-- Excerpted data --
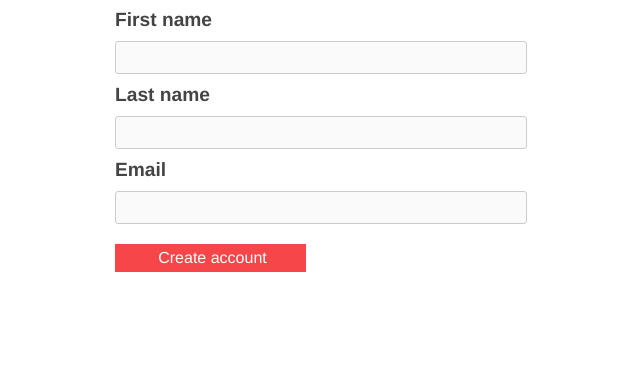
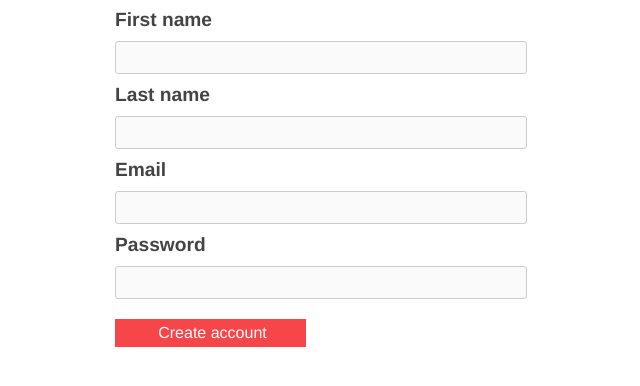
Before and after one commit to zunayed/forgetmenot, a Flask app: page /signup in a window 1280 px wide. Shown: the part 139-525 px from the top of the page, without its empty margins (55-695 px from the left). Run offline with Flask 2, Linux system fonts and the light colour scheme.

Commit message:
Added password hashing

```diff
--- a/forgetmenot/form.py
+++ b/forgetmenot/form.py
@@ -7,7 +7,7 @@ class SignupForm(Form):
 	firstname = TextField("First name",  [validators.Required("Please enter your first name.")])
 	lastname = TextField("Last name",  [validators.Required("Please enter your last name.")])
 	email = TextField("Email",  [validators.Required("Please enter your email address."), validators.Email("Please enter your email address.")])
-	#password = PasswordField('Password', [validators.Required("Please enter a password.")])
+	password = PasswordField('Password', [validators.Required("Please enter a password.")])
 	submit = SubmitField("Create account")
 
 	def __init__(self, *args, **kwargs):
--- a/forgetmenot/routes.py
+++ b/forgetmenot/routes.py
@@ -21,7 +21,7 @@ def signup():
 		if form.validate() == False:
 			return render_template('signup.html', form=form)
 		else:
-			student = User(form.firstname.data, form.lastname.data, form.email.data)
+			student = User(form.firstname.data, form.lastname.data, form.email.data, form.password.data)
 			db.session.add(student)
 			db.session.commit()
 			print student
--- a/forgetmenot/templates/signup.html
+++ b/forgetmenot/templates/signup.html
@@ -16,6 +16,9 @@
     <div class="flash">{{ message }}</div>
   {% endfor %}
 
+  {% for message in form.password.errors %}
+    <div class="flash">{{ message }}</div>
+  {% endfor %}
 
   <form action="{{ url_for('signup') }}" method=post>
     {{ form.hidden_tag() }}
@@ -29,6 +32,9 @@
     {{ form.email.label }}
     {{ form.email }}
 
+    {{ form.password.label }}
+    {{ form.password }}
+
     {{ form.submit }}
   </form>
 {% endblock %}
```
Also changed, not shown: forgetmenot/models.py (+9 -23 lines).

-- Exercise details --
Filter the entries down to the lines containing "student". Copy each of those lines.

-- Your solution --
-			student = User(form.firstname.data, form.lastname.data, form.email.data)
+			student = User(form.firstname.data, form.lastname.data, form.email.data, form.password.data)
 			db.session.add(student)
 			print student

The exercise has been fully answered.